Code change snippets
• • •

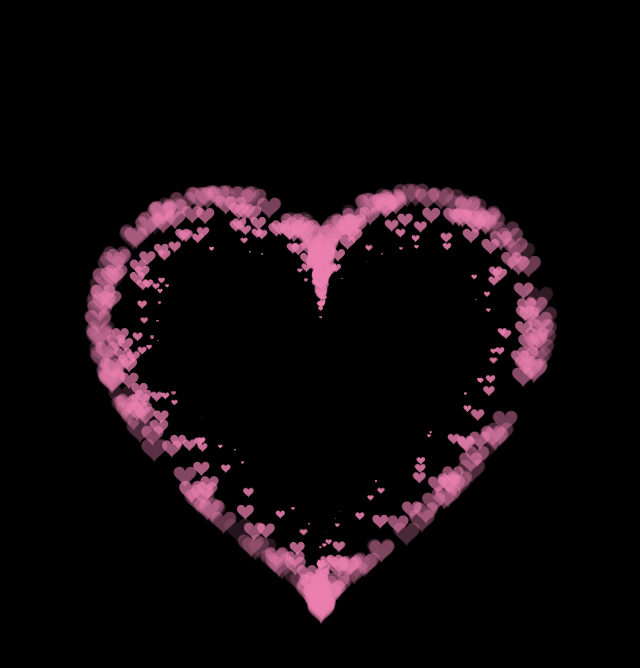
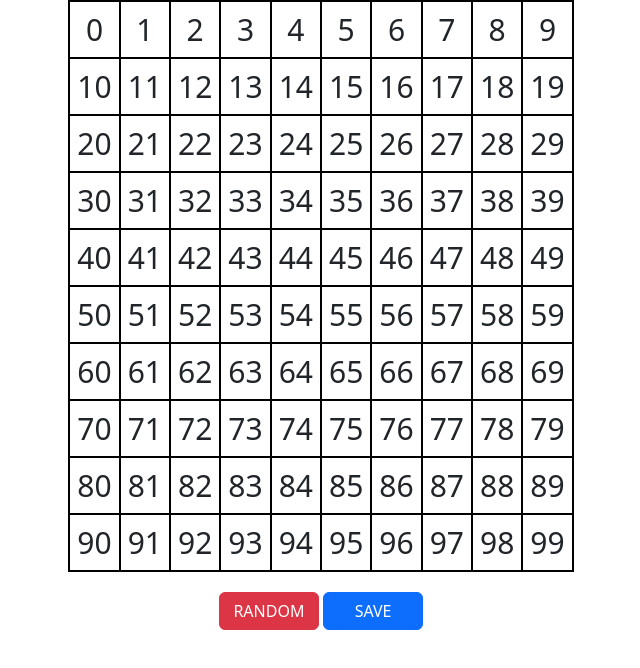
Before and after one commit to nbmhoang/nbmhoang.github.io, a plain HTML site: page index.html in a window 1280 px wide. Shown: the whole page, without its empty margins (319-959 px from the left). Drawn offline with nearby package versions, Linux system fonts and the light colour scheme.

Commit message:
Create index.html

```diff
--- a/index.html
+++ b/index.html
@@ -1,521 +1,202 @@
-<!DOCTYPE HTML PUBLIC "-//W3C//DTD HTML 4.0 Transitional//EN">
+<html>
+	<head>
+	<script src="https://code.jquery.com/jquery-3.6.4.min.js" integrity="sha256-oP6HI9z1XaZNBrJURtCoUT5SUnxFr8s3BzRl+cbzUq8=" crossorigin="anonymous"></script>
+	<link href="https://cdn.jsdelivr.net/npm/bootstrap@5.3.0-alpha3/dist/css/bootstrap.min.css" rel="stylesheet" integrity="sha384-KK94CHFLLe+nY2dmCWGMq91rCGa5gtU4mk92HdvYe+M/SXH301p5ILy+dN9+nJOZ" crossorigin="anonymous">
+	<script src="https://cdn.jsdelivr.net/npm/bootstrap@5.3.0-alpha3/dist/js/bootstrap.bundle.min.js" integrity="sha384-ENjdO4Dr2bkBIFxQpeoTz1HIcje39Wm4jDKdf19U8gI4ddQ3GYNS7NTKfAdVQSZe" crossorigin="anonymous"></script>
+		<style>
+			body {
+				display: flex;
+				justify-content: center;
+				flex-direction: column;
+				align-items: center;
+			}
+			table{
+			  position: relative;
+			}
+			table tr td{
+			  font-size: 30px;
+			  text-align: center;
+			  padding: 7px;
+			  border: 2px solid black;
+			}
+			button {
+				margin-top: 20px;
+				width: 100px;
+			}
+			p, button{
+			  display: inline;
+			}
+			.selected{
+			  background-color: red;
+			  color: white;
+			}
+			.xMarksTheSpot{
+				position: relative;
+			}
+			.xMarksTheSpot::before, .xMarksTheSpot::after {
+				content: '';
+				width: 100%;
+				position: absolute;
+				right: 0;
+				top: 50%;
+			}
+			.xMarksTheSpot::before {
+				border-bottom: 4px solid black;
+				-webkit-transform: skewY(-45deg);
+				transform: skewY(-45deg);
+			}
+			.xMarksTheSpot::after {
+				border-bottom: 4px solid black;
+				-webkit-transform: skewY(45deg);
+				transform: skewY(45deg);
+			}
+		</style>
+		<script>
+			$( document ).ready(function(){
+				  /* choose numbers from table and show changes in table */
+				  $( "#random" ).click(function() {
+					const number = 0 + Math.floor(Math.random() * 99);
+					console.log(number);
+					let suggested;
+					$('td').each(function(index) {
+						if (parseInt($(this).text()) === number) {
+							suggested = $(this);
+						} else {
+							$(this).removeClass('selected');
+						}
+					})
+					suggested.addClass('selected');
+				  });
 
-<HTML>
-
- <HEAD>
-
-  <TITLE> New Document </TITLE>
-
-  <META NAME="Generator" CONTENT="EditPlus">
-
-  <META NAME="Author" CONTENT="">
-
-  <META NAME="Keywords" CONTENT="">
-
-  <META NAME="Description" CONTENT="">
-
-  <style>
-
-  html, body {
-
-  height: 100%;
-
-  padding: 0;
-
-  margin: 0;
-
-  background: #000;
-
-}
-
-canvas {
-
-  position: absolute;
-
-  width: 100%;
-
-  height: 100%;
-
-}
-
-  </style>
-
- </HEAD>
-
-
- <BODY>
-
-  <canvas id="pinkboard"></canvas>
-
-  <script>
-
-  /*
-
- * Settings
-
- */
-
-var settings = {
-
-  particles: {
-
-    length:   500, // maximum amount of particles
-
-    duration:   2, // particle duration in sec
-
-    velocity: 100, // particle velocity in pixels/sec
-
-    effect: -0.75, // play with this for a nice effect
-
-    size:      30, // particle size in pixels
-
-  },
-
-};
-
-
-/*
-
- * RequestAnimationFrame polyfill by Erik Möller
-
- */
-
-(function(){var b=0;var c=["ms","moz","webkit","o"];for(var a=0;a<c.length&&!window.requestAnimationFrame;++a){window.requestAnimationFrame=window[c[a]+"RequestAnimationFrame"];window.cancelAnimationFrame=window[c[a]+"CancelAnimationFrame"]||window[c[a]+"CancelRequestAnimationFrame"]}if(!window.requestAnimationFrame){window.requestAnimationFrame=function(h,e){var d=new Date().getTime();var f=Math.max(0,16-(d-b));var g=window.setTimeout(function(){h(d+f)},f);b=d+f;return g}}if(!window.cancelAnimationFrame){window.cancelAnimationFrame=function(d){clearTimeout(d)}}}());
-
-
-/*
-
- * Point class
-
- */
-
-var Point = (function() {
-
-  function Point(x, y) {
-
-    this.x = (typeof x !== 'undefined') ? x : 0;
-
-    this.y = (typeof y !== 'undefined') ? y : 0;
-
-  }
-
-  Point.prototype.clone = function() {
-
-    return new Point(this.x, this.y);
-
-  };
-
-  Point.prototype.length = function(length) {
-
-    if (typeof length == 'undefined')
-
-      return Math.sqrt(this.x * this.x + this.y * this.y);
-
-    this.normalize();
-
-    this.x *= length;
-
-    this.y *= length;
-
-    return this;
-
-  };
-
-  Point.prototype.normalize = function() {
-
-    var length = this.length();
-
-    this.x /= length;
-
-    this.y /= length;
-
-    return this;
-
-  };
-
-  return Point;
-
-})();
-
-
-/*
-
- * Particle class
-
- */
-
-var Particle = (function() {
-
-  function Particle() {
-
-    this.position = new Point();
-
-    this.velocity = new Point();
-
-    this.acceleration = new Point();
-
-    this.age = 0;
-
-  }
-
-  Particle.prototype.initialize = function(x, y, dx, dy) {
-
-    this.position.x = x;
-
-    this.position.y = y;
-
-    this.velocity.x = dx;
-
-    this.velocity.y = dy;
-
-    this.acceleration.x = dx * settings.particles.effect;
-
-    this.acceleration.y = dy * settings.particles.effect;
-
-    this.age = 0;
-
-  };
-
-  Particle.prototype.update = function(deltaTime) {
-
-    this.position.x += this.velocity.x * deltaTime;
-
-    this.position.y += this.velocity.y * deltaTime;
-
-    this.velocity.x += this.acceleration.x * deltaTime;
-
-    this.velocity.y += this.acceleration.y * deltaTime;
-
-    this.age += deltaTime;
-
-  };
-
-  Particle.prototype.draw = function(context, image) {
-
-    function ease(t) {
-
-      return (--t) * t * t + 1;
-
-    }
-
-    var size = image.width * ease(this.age / settings.particles.duration);
-
-    context.globalAlpha = 1 - this.age / settings.particles.duration;
-
-    context.drawImage(image, this.position.x - size / 2, this.position.y - size / 2, size, size);
-
-  };
-
-  return Particle;
-
-})();
-
-
-/*
-
- * ParticlePool class
-
- */
-
-var ParticlePool = (function() {
-
-  var particles,
-
-      firstActive = 0,
-
-      firstFree   = 0,
-
-      duration    = settings.particles.duration;
-
-
-
-  function ParticlePool(length) {
-
-    // create and populate particle pool
-
-    particles = new Array(length);
-
-    for (var i = 0; i < particles.length; i++)
-
-      particles[i] = new Particle();
-
-  }
-
-  ParticlePool.prototype.add = function(x, y, dx, dy) {
-
-    particles[firstFree].initialize(x, y, dx, dy);
-
-
-
-    // handle circular queue
-
-    firstFree++;
-
-    if (firstFree   == particles.length) firstFree   = 0;
-
-    if (firstActive == firstFree       ) firstActive++;
-
-    if (firstActive == particles.length) firstActive = 0;
-
-  };
-
-  ParticlePool.prototype.update = function(deltaTime) {
-
-    var i;
-
-
-
-    // update active particles
-
-    if (firstActive < firstFree) {
-
-      for (i = firstActive; i < firstFree; i++)
-
-        particles[i].update(deltaTime);
-
-    }
-
-    if (firstFree < firstActive) {
-
-      for (i = firstActive; i < particles.length; i++)
-
-        particles[i].update(deltaTime);
-
-      for (i = 0; i < firstFree; i++)
-
-        particles[i].update(deltaTime);
-
-    }
-
-
-
-    // remove inactive particles
-
-    while (particles[firstActive].age >= duration && firstActive != firstFree) {
-
-      firstActive++;
-
-      if (firstActive == particles.length) firstActive = 0;
-
-    }
-
-
-
-
-
-  };
-
-  ParticlePool.prototype.draw = function(context, image) {
-
-    // draw active particles
-
-    if (firstActive < firstFree) {
-
-      for (i = firstActive; i < firstFree; i++)
-
-        particles[i].draw(context, image);
-
-    }
-
-    if (firstFree < firstActive) {
-
-      for (i = firstActive; i < particles.length; i++)
-
-        particles[i].draw(context, image);
-
-      for (i = 0; i < firstFree; i++)
-
-        particles[i].draw(context, image);
-
-    }
-
-  };
-
-  return ParticlePool;
-
-})();
-
-
-/*
-
- * Putting it all together
-
- */
-
-(function(canvas) {
-
-  var context = canvas.getContext('2d'),
-
-      particles = new ParticlePool(settings.particles.length),
-
-      particleRate = settings.particles.length / settings.particles.duration, // particles/sec
-
-      time;
-
-
-
-  // get point on heart with -PI <= t <= PI
-
-  function pointOnHeart(t) {
-
-    return new Point(
-
-      160 * Math.pow(Math.sin(t), 3),
-
-      130 * Math.cos(t) - 50 * Math.cos(2 * t) - 20 * Math.cos(3 * t) - 10 * Math.cos(4 * t) + 25
-
-    );
-
-  }
-
-
-
-  // creating the particle image using a dummy canvas
-
-  var image = (function() {
-
-    var canvas  = document.createElement('canvas'),
-
-        context = canvas.getContext('2d');
-
-    canvas.width  = settings.particles.size;
-
-    canvas.height = settings.particles.size;
-
-    // helper function to create the path
-
-    function to(t) {
-
-      var point = pointOnHeart(t);
-
-      point.x = settings.particles.size / 2 + point.x * settings.particles.size / 350;
-
-      point.y = settings.particles.size / 2 - point.y * settings.particles.size / 350;
-
-      return point;
-
-    }
-
-    // create the path
-
-    context.beginPath();
-
-    var t = -Math.PI;
-
-    var point = to(t);
-
-    context.moveTo(point.x, point.y);
-
-    while (t < Math.PI) {
-
-      t += 0.01; // baby steps!
-
-      point = to(t);
-
-      context.lineTo(point.x, point.y);
-
-    }
-
-    context.closePath();
-
-    // create the fill
-
-    context.fillStyle = '#ea80b0';
-
-    context.fill();
-
-    // create the image
-
-    var image = new Image();
-
-    image.src = canvas.toDataURL();
-
-    return image;
-
-  })();
-
-
-
-  // render that thing!
-
-  function render() {
-
-    // next animation frame
-
-    requestAnimationFrame(render);
-
-
-
-    // update time
-
-    var newTime   = new Date().getTime() / 1000,
-
-        deltaTime = newTime - (time || newTime);
-
-    time = newTime;
-
-
-
-    // clear canvas
-
-    context.clearRect(0, 0, canvas.width, canvas.height);
-
-
-
-    // create new particles
-
-    var amount = particleRate * deltaTime;
-
-    for (var i = 0; i < amount; i++) {
-
-      var pos = pointOnHeart(Math.PI - 2 * Math.PI * Math.random());
-
-      var dir = pos.clone().length(settings.particles.velocity);
-
-      particles.add(canvas.width / 2 + pos.x, canvas.height / 2 - pos.y, dir.x, -dir.y);
-
-    }
-
-
-
-    // update and draw particles
-
-    particles.update(deltaTime);
-
-    particles.draw(context, image);
-
-  }
-
-
-
-  // handle (re-)sizing of the canvas
-
-  function onResize() {
-
-    canvas.width  = canvas.clientWidth;
-
-    canvas.height = canvas.clientHeight;
-
-  }
-
-  window.onresize = onResize;
-
-
-
-  // delay rendering bootstrap
-
-  setTimeout(function() {
-
-    onResize();
-
-    render();
-
-  }, 10);
-
-})(document.getElementById('pinkboard'));
-
-  </script>
-
- </BODY>
-
-</HTML>
+				});
+		</script>
+	</head>
+	<body>
+		<table>
+		  <tr>
+			<td>0</td>
+			<td>1</td>
+			<td>2</td>
+			<td>3</td>
+			<td>4</td>
+			<td>5</td>
+			<td>6</td>
+			<td>7</td>
+			<td>8</td>
+			<td>9</td>
+		  </tr>
+		  <tr>
+			<td>10</td>
+			<td>11</td>
+			<td>12</td>
+			<td>13</td>
+			<td>14</td>
+			<td>15</td>
+			<td>16</td>
+			<td>17</td>
+			<td>18</td>
+			<td>19</td>
+		  </tr>
+		  <tr>
+			<td>20</td>
+			<td>21</td>
+			<td>22</td>
+			<td>23</td>
+			<td>24</td>
+			<td>25</td>
+			<td>26</td>
+			<td>27</td>
+			<td>28</td>
+			<td>29</td>
+		  </tr>
+		  <tr>
+			<td>30</td>
+			<td>31</td>
+			<td>32</td>
+			<td>33</td>
+			<td>34</td>
+			<td>35</td>
+			<td>36</td>
+			<td>37</td>
+			<td>38</td>
+			<td>39</td>
+		  </tr>
+		  <tr>
+			<td>40</td>
+			<td>41</td>
+			<td>42</td>
+			<td>43</td>
+			<td>44</td>
+			<td>45</td>
+			<td>46</td>
+			<td>47</td>
+			<td>48</td>
+			<td>49</td>
+		  </tr>
+		  <tr>
+			<td>50</td>
+			<td>51</td>
+			<td>52</td>
+			<td>53</td>
+			<td>54</td>
+			<td>55</td>
+			<td>56</td>
+			<td>57</td>
+			<td>58</td>
+			<td>59</td>
+		  </tr>
+		  <tr>
+			<td>60</td>
+			<td>61</td>
+			<td>62</td>
+			<td>63</td>
+			<td>64</td>
+			<td>65</td>
+			<td>66</td>
+			<td>67</td>
+			<td>68</td>
+			<td>69</td>
+		  </tr>
+		  <tr>
+			<td>70</td>
+			<td>71</td>
+			<td>72</td>
+			<td>73</td>
+			<td>74</td>
+			<td>75</td>
+			<td>76</td>
+			<td>77</td>
+			<td>78</td>
+			<td>79</td>
+		  </tr>
+		  <tr>
+			<td>80</td>
+			<td>81</td>
+			<td>82</td>
+			<td>83</td>
+			<td>84</td>
+			<td>85</td>
+			<td>86</td>
+			<td>87</td>
+			<td>88</td>
+			<td>89</td>
+		  </tr>
+		  <tr>
+			<td>90</td>
+			<td>91</td>
+			<td>92</td>
+			<td>93</td>
+			<td>94</td>
+			<td>95</td>
+			<td>96</td>
+			<td>97</td>
+			<td>98</td>
+			<td>99</td>
+		  </tr>
+		</table>
+		<div>
+		<button type="button" class="btn btn-danger" id="random"> RANDOM </button>
+		<button type="button" class="btn btn-primary" id="save"> SAVE </button>
+		<div>
+	</body>
+</html>
```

• • •

_Exercise requirements_
Copy out every line of the records that the string "position" appears in.

_Solution to this exercise_
+			  position: relative;
+				position: relative;
+				position: absolute;
-  position: absolute;
-    this.position = new Point();
-    this.position.x = x;
-    this.position.y = y;
-    this.position.x += this.velocity.x * deltaTime;
-    this.position.y += this.velocity.y * deltaTime;
-    context.drawImage(image, this.position.x - size / 2, this.position.y - size / 2, size, size);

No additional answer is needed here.